Album:Night Train To Nashville: Music City Rhythm & Blues 1945-1970

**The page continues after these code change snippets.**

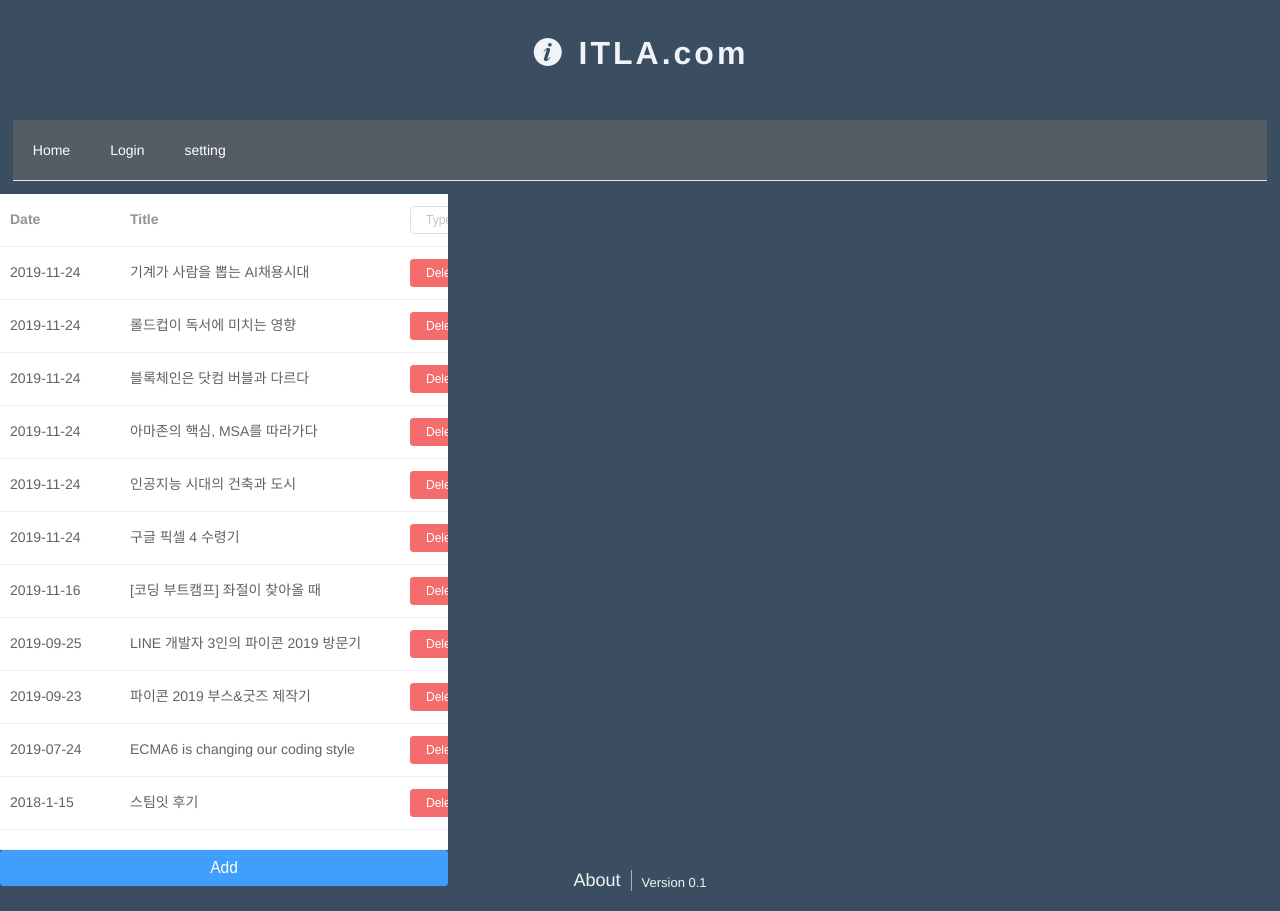
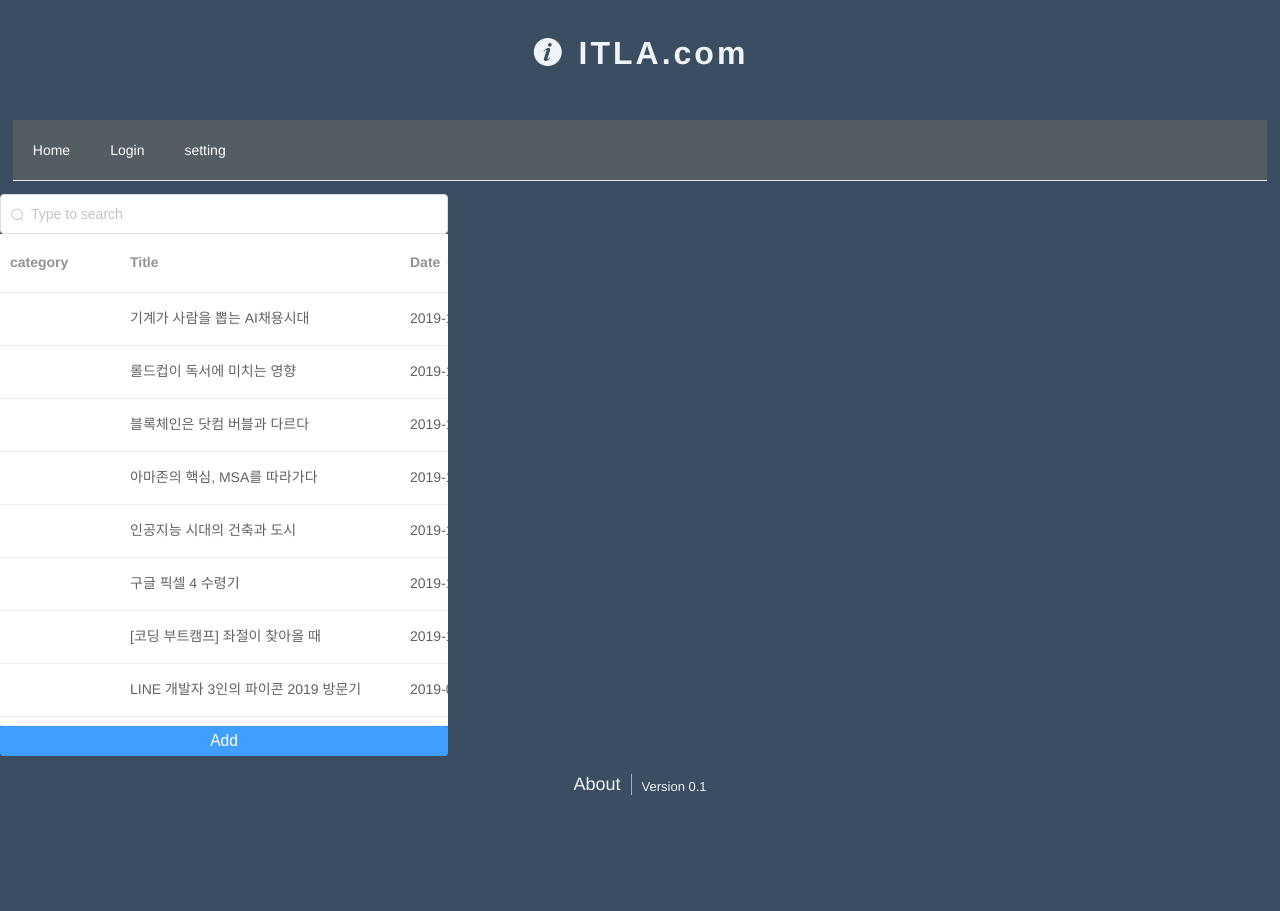
Before and after one commit to Levinna/ITLA.com, a Vue app in the folder itla/: page /feedranking in a window 1280 px wide. After the commit the page ends 815 px from the top, so only its background shows below. Built offline with nearby package versions, Linux system fonts and the light colour scheme.

Commit message:
delete 버튼 아이콘으로 카테고리 추가 정렬기능 추가

```diff
--- a/itla/src/components/FeedRanking.vue
+++ b/itla/src/components/FeedRanking.vue
@@ -1,16 +1,25 @@
 <template>
-    <div style="display: flex; margin: auto; height: 41em ">
+    <div style="display: flex; margin: auto; height: 35em ">
         <div id = "feeds" style="float: left; width:35%; height: 100%">
+            <div>
+                <el-input v-model="search"
+                        size="nomal"
+                        placeholder="Type to search"
+                        style="height: 6%"
+                        prefix-icon="el-icon-search"/>
+                </div>
             <el-table
+                    default-sort="descending"
                     @cell-click = "sendUrl"
                     empty-text="결과가 없습니다."
                     :data="this.$data.propsdata.filter(data => !search || data.title.toLowerCase().includes(search.toLowerCase()))"
                     style="width: 100%;"
-                    height="100%">
+                    height="88%">
+
                 <el-table-column
                         width="120%"
-                        label="Date"
-                        prop="date">
+                        label="category"
+                        prop="category">
                 </el-table-column>
                 <el-table-column
                         width="280%"
@@ -18,32 +27,43 @@
                         prop="title">
                 </el-table-column>
                 <el-table-column
+
+                        sortable
+                        width="120%"
+                        label="Date"
+                        prop="date">
+                </el-table-column>
+                <el-table-column
+                        width="100%"
                         align="right">
-                    <template slot="header" slot-scope="scope">
-                        <el-input
-                                v-model="search"
-                                size="mini"
-                                placeholder="Type to search"/>
-                    </template>
                     <template slot-scope="scope">
                         <el-button
+                                icon = "el-icon-delete-solid"
                                 size="mini"
                                 type="danger"
-                                @click.stop="handleDelete(scope.$index, scope.row)">Delete</el-button>
+                                style="height: 6%"
+                                @click.stop="handleDelete(scope.$index, scope.row)"></el-button>
                     </template>
                 </el-table-column>
 
             </el-table>
             <div id ="add_button" style="position: relative">
                 <el-button
-                    size="small"
+                    size="mini"
                     type="primary"
                     @click.stop = "dialogFormVisible = true"
-                    style="width: 100%; position: absolute;bottom: -3em; left: 0"><span style="font-size: 130%">Add</span></el-button>
+                    style="width: 100%; position: absolute;bottom: -2.5em; left: 0"><span style="font-size: 130%">Add</span></el-button>
                 <el-dialog title="피드 추가" :visible.sync="dialogFormVisible">
                     <el-form :model="form">
                         <el-form-item label="Date" :label-width="formLabelWidth">
-                            <el-input type = "date" v-model="form.date" autocomplete="off"></el-input>
+
+                            <el-date-picker
+                                    v-model="form.date"
+                                    placeholder="날짜"
+                                    value-format = "yyyy-MM-dd"
+                                    style="width:100%">
+                            </el-date-picker>
+
                         </el-form-item>
 
                         <el-form-item label="Title" :label-width="formLabelWidth">
@@ -55,7 +75,6 @@
                                 <template slot="prepend">Http://</template>
                             </el-input>
                         </el-form-item>
-
                     </el-form>
                     <span slot="footer" class="dialog-footer">
                         <el-button @click="dialogFormVisible = false">Cancel</el-button>
@@ -173,11 +192,12 @@
             },
             sendUrl(row,column,e){
                 this.$data.reader_web_info = row;
-                console.log(this.$data);
+                console.log(row)
             },
             Create(){
                 this.$data.dialogFormVisible = false;
                 this.$data.propsdata.push(this.$data.form);
+                console.log(this.$data.form)
                 this.$data.form = {date: '',title: '', url: '',rate:'',};
 
             },
--- a/itla/src/components/Feedreader.vue
+++ b/itla/src/components/Feedreader.vue
@@ -1,7 +1,7 @@
 <template>
-    <div id = "reader_wrapper"  style = "background: wheat; padding: 1px">
+    <div id = "reader_wrapper"  style = "background: white; padding: 1px">
         <div>
-            <div id = "title" style="font-size: 40px; text-align: center; display: inline">
+            <div id = "title" style="font-size: 35px; text-align: center; display: inline">
 
                 {{props.title}}
                 <el-popover
@@ -20,7 +20,7 @@
         </div>
 
         <div style="clear: both"></div>
-        <iframe v-bind:src="props.url" style=" width:98%; height: 90%; margin:auto; overflow:hidden;"></iframe>
+        <iframe v-bind:src="props.url" style=" width:98%; height: 88%; margin:auto; overflow:hidden;"></iframe>
     </div>
 </template>
 
```
Also changed, not shown: itla/src/main.js (line endings or trailing spaces).
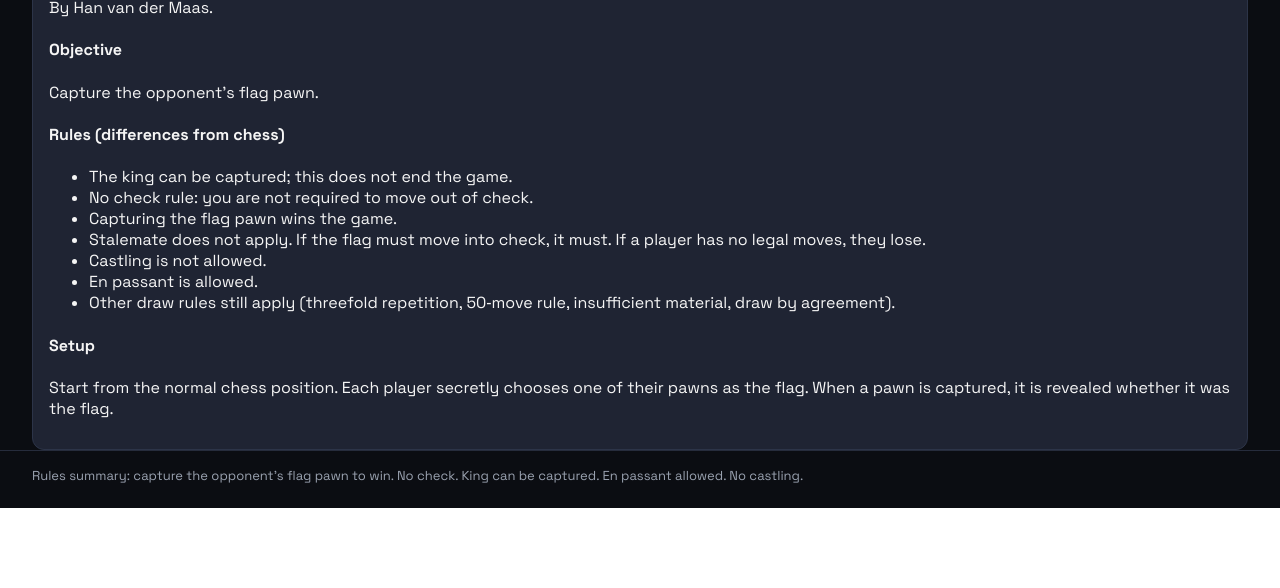
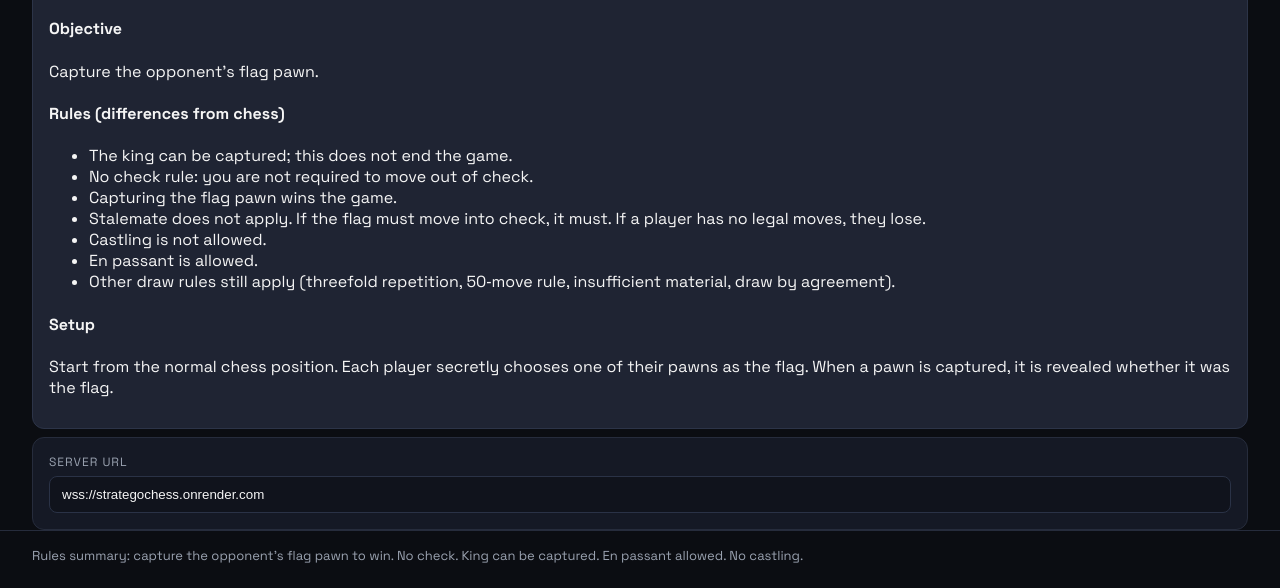
Before and after one commit to hvdmaas/StrategoChess, a plain HTML site: page public/index.html in a window 1280 px wide. Shown: the part 1407-1995 px from the top of the page. Before the commit the page ends 1915 px from the top, so only its background shows below. Drawn offline with Linux system fonts and the light colour scheme; no server answers.

Commit message:
chakllebge

```diff
--- a/public/index.html
+++ b/public/index.html
@@ -17,10 +17,6 @@
 
   <section class="controls-wide">
     <div class="panel wide">
-      <div class="field">
-        <label for="server">Server URL</label>
-        <input id="server" type="text" placeholder="wss://strategochess.onrender.com" />
-      </div>
       <div class="field">
         <label for="name">Name</label>
         <input id="name" type="text" placeholder="Player name" />
@@ -133,6 +129,15 @@
     </div>
   </section>
 
+  <section class="bottom-server">
+    <div class="panel">
+      <div class="field">
+        <label for="server">Server URL</label>
+        <input id="server" type="text" placeholder="wss://strategochess.onrender.com" />
+      </div>
+    </div>
+  </section>
+
   <div id="overlay" class="overlay hidden">
     <div class="overlay-card">
       <div id="overlay-title" class="overlay-title">Pass Device</div>
--- a/public/style.css
+++ b/public/style.css
@@ -69,7 +69,8 @@ header {
 }
 
 .top-rules,
-.controls-wide {
+.controls-wide,
+.bottom-server {
   padding: 8px 32px 0;
 }
 
```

Most jazz fans should be familiar with alto sax player Hank Crawford from his days as Ray Charles' musical director and then a long career as a leader. I saw him live in the 70s at The Colonial Tavern in Toronto. But I bet you don't know that before that he played sax and sang for the R&B group Little Hank & The Rhythm Kings. That's how he met Ray Charles. He was born Bennie Crawford Jr. Dec. 21, 1934 in Memphis. As a child, he played piano in the church choir. As a teen, he took up the alto sax. Influences include Charlie Parker, Louis Jordan and Earl Bostic. In 1958 he attended Tennessee State University in Nashville studying music theory and composition. That's when he started Little Hank & The Rhythm Kings. The nickname Hank was because he sounded like local sax legend Hank O'Day. Other members were Otha Hayes on piano, James Watkins on bass and Milt Turner on drums. They recorded a couple of singles including Christene. The most interesting thing is that Crawford not only played sax but he sang. The band didn't last very long because Turner left to join Ray Charles' band. And then he recommended Crawford and of course Crawford would eventually become Charles' musical director. Hayes is best known as co-writer of Shake A Tail Feather. You can get Christene on this 2CD history of Nashville R&B. Crawford left the Charles band in 1963 and he had a long career recording as a leader. But I don't think most jazz fans will be aware of his start leading Little Hank & The Rhythm Kings. Here's a video of Christene by Little Hank & The Rhythm Kings.